God knows that I really did try to lay my life down for James and love him with actions and in truth, although I was not perfect in faith, diligence, or courage. Christ enabled me to do what I did do, partly by setting me the example of love through His literal sacrifice. Hebrews 10:14-23 confirms that Jesus’ sacrifice was sufficient to secure our complete forgiveness for sin, and not only that, but also to cleanse us from a guilty conscience. That is the source of the hope we profess. And that is what I tell my guilty heart, as many times as it needs to hear it. God forgives me through Jesus, and Jesus has also cleansed me from a guilty conscience. God does work creatively and redemptively, even through my mistakes and bad decisions.

I like to think that James has forgiven me, too, if he needed to at all. I never knew him to hold a grudge when I had to hurt him in life, at least not for long. He seemed to understand that it was all meant for his good, and he would put it behind him pretty quickly (after an angry shout sometimes).

I will write soon about the divine comfort and joy God has given me since James died, but I wanted to share these thoughts first. I suspect that there’s a lot of guilt out there amongst parents, especially “special needs” parents (and medical professionals), who are responsible for life-and-death decisions and interventions day after day. I just wanted to share the verses that help me avoid the temptation to listen to my heart and despair.

Friday, October 10, 2008

Why Us?

The following is an excerpt from an article written by Phil Roberts. You can learn more about their story by going to We will be posting more from them in the future as well.


Why Us?

Why Not Us?

The “Why us?” question never really goes away, as hard as we try to avoid it. And it’s one that has no good answer.

(The futility and subjectivity of the question are even more obvious when we look at the big picture: After all, why did we get to have any kids at all? Why did we get to have four that did survive? Why aren’t we busy right now trying to go to China to adopt a baby from there?)

Maybe a better question is “Why not us?”
Why wouldn’t we experience the heartbreak of losing a child? Why wouldn’t we get to fulfill every previous generation’s expectation that they would have to bury at least one of their children at some point? And why wouldn’t we have something to give to the whole HOM and NICU communities that we wouldn’t possibly be able to give if we had not experienced the pain of losing Emily?

Already her loss has positively impacted more people than we are able to count. No matter what, we would never want to dwell on our loss to the point of losing out on the life that the rest of us have been given.

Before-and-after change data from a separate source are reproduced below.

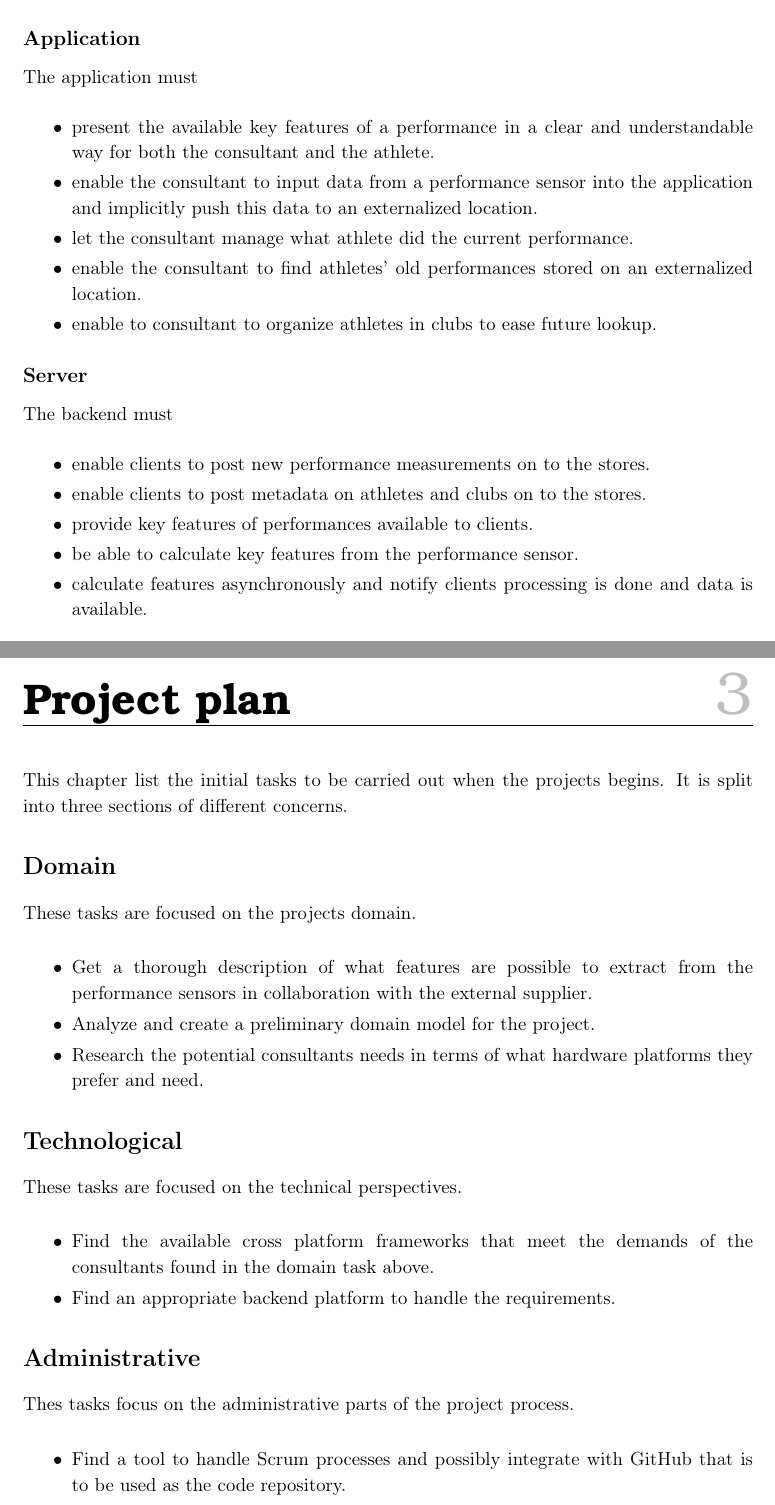
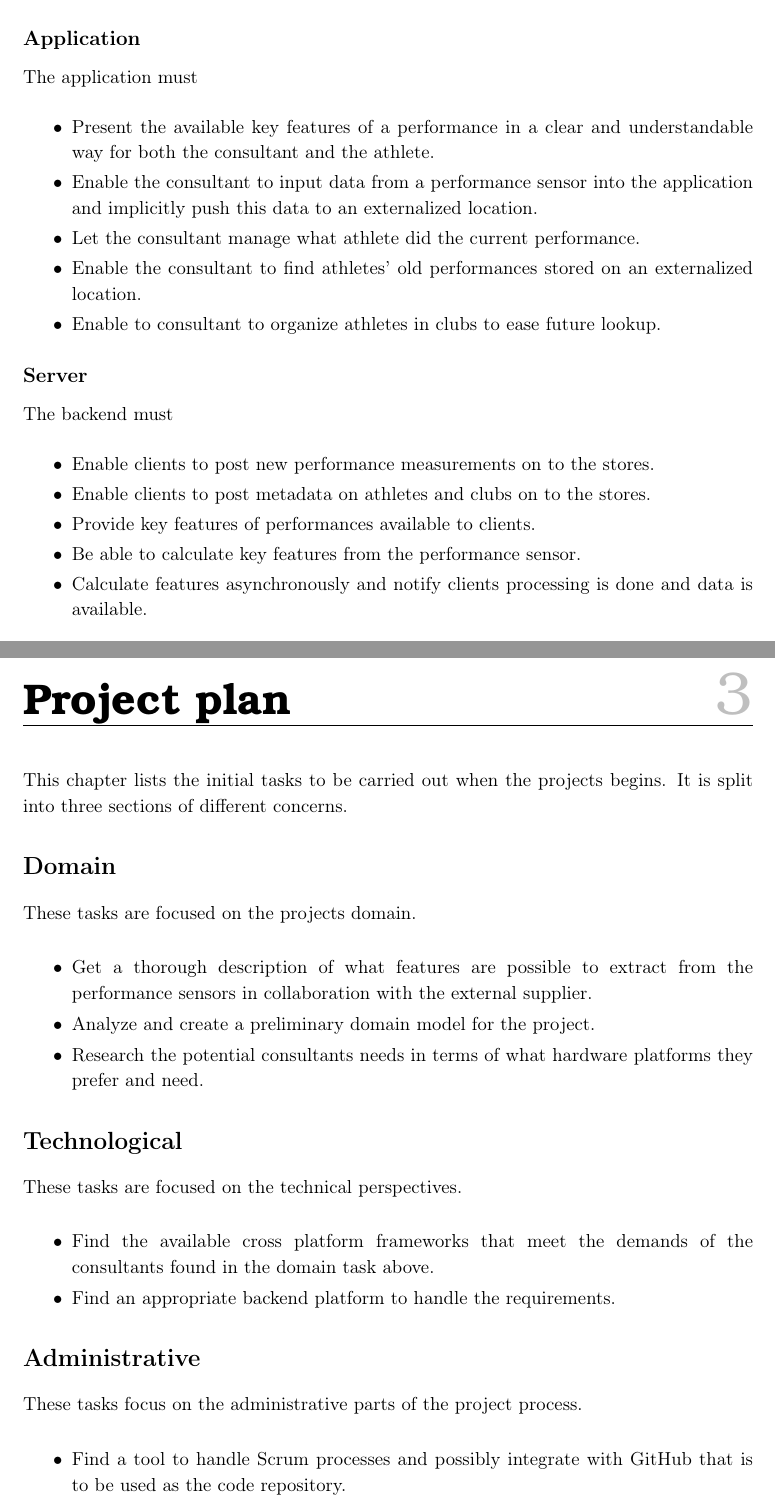
Before and after one commit to racketometer/pre-report, a LaTeX book (Master.tex, which reads files/plan.tex, files/requirements.tex): two parts of pages 4 and 6 of 10, joined at a grey line, cut so that both start at the same text. Compiled offline with pdfLaTeX.

Commit message:
Grammar and style fix.

```diff
--- a/files/plan.tex
+++ b/files/plan.tex
@@ -1,5 +1,5 @@
 \chapter{Project plan}
-This chapter list the initial tasks to be carried out when the projects begins. It is split into three sections of different concerns.
+This chapter lists the initial tasks to be carried out when the projects begins. It is split into three sections of different concerns.
 
 \section*{Domain}
 These tasks are focused on the projects domain.
@@ -19,7 +19,7 @@ These tasks are focused on the technical perspectives.
 \end{itemize}
 
 \section*{Administrative}
-Thes tasks focus on the administrative parts of the project process.
+These tasks focus on the administrative parts of the project process.
 
 \begin{itemize}
 	\item Find a tool to handle Scrum processes and possibly integrate with GitHub that is to be used as the code repository.
--- a/files/requirements.tex
+++ b/files/requirements.tex
@@ -11,21 +11,21 @@ The requirements are split into two sections. One regarding the application the
 \subsection*{Application}
 The application must
 \begin{itemize}
-	\item present the available key features of a performance in a clear and understandable way for both the consultant and the athlete.
-	\item enable the consultant to input data from a performance sensor into the application and implicitly push this data to an externalized location.
-	\item let the consultant manage what athlete did the current performance.
-	\item enable the consultant to find athletes' old performances stored on an externalized location.
-	\item enable to consultant to organize athletes in clubs to ease future lookup.
+	\item Present the available key features of a performance in a clear and understandable way for both the consultant and the athlete.
+	\item Enable the consultant to input data from a performance sensor into the application and implicitly push this data to an externalized location.
+	\item Let the consultant manage what athlete did the current performance.
+	\item Enable the consultant to find athletes' old performances stored on an externalized location.
+	\item Enable to consultant to organize athletes in clubs to ease future lookup.
 \end{itemize}
 
 \subsection*{Server}
 The backend must
 \begin{itemize}
-	\item enable clients to post new performance measurements on to the stores.
-	\item enable clients to post metadata on athletes and clubs on to the stores.
-	\item provide key features of performances available to clients.
-	\item be able to calculate key features from the performance sensor.
-	\item calculate features asynchronously and notify clients processing is done and data is available.
+	\item Enable clients to post new performance measurements on to the stores.
+	\item Enable clients to post metadata on athletes and clubs on to the stores.
+	\item Provide key features of performances available to clients.
+	\item Be able to calculate key features from the performance sensor.
+	\item Calculate features asynchronously and notify clients processing is done and data is available.
 \end{itemize}
 
 \section*{Non-functional requirements}
```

But at the right points along the way, we will continually work and cry and rack our brains and reminisce with her photos and do whatever it takes to keep Emily…from fading out of our family’s memory.

This kind of grieving is the lowest of all the possible low points of the HOM experience.
But somehow this low point is also our family’s greatest privilege.

I am eternally grateful—as much as it hurts—that for nineteen days we got to meet and know and hold and love and celebrate the little girl who is Emily Anne Roberts.

She stands as a reminder of what we had already discovered on our journey as Christians: that God loves us, that He Himself demonstrated that most vividly through the death of His Child, and that sometimes His greatest grace comes to us in ways that we wouldn’t have asked for, and certainly don’t understand, but wouldn’t trade in for the world. In the end, all we really understand is that the day we get to see Jesus for the first time is also the day that we get to see Emily again. And the painful parts will be redeemed on that day.

For right now, her absence, and the place she has in our hearts, somehow make our highest points seem even higher, and make the future seem even brighter. When Ashley says “Hi, Daddy” and when Benjamin and Casey and Danielle flash their chubby-cheeked baby smiles, I know that a part of Emily’s mystery and innocence and legacy is right there with each one of them. And with us.

“Where did you go, baby girl?”
“Not so very far away at all, Mommy and Daddy.”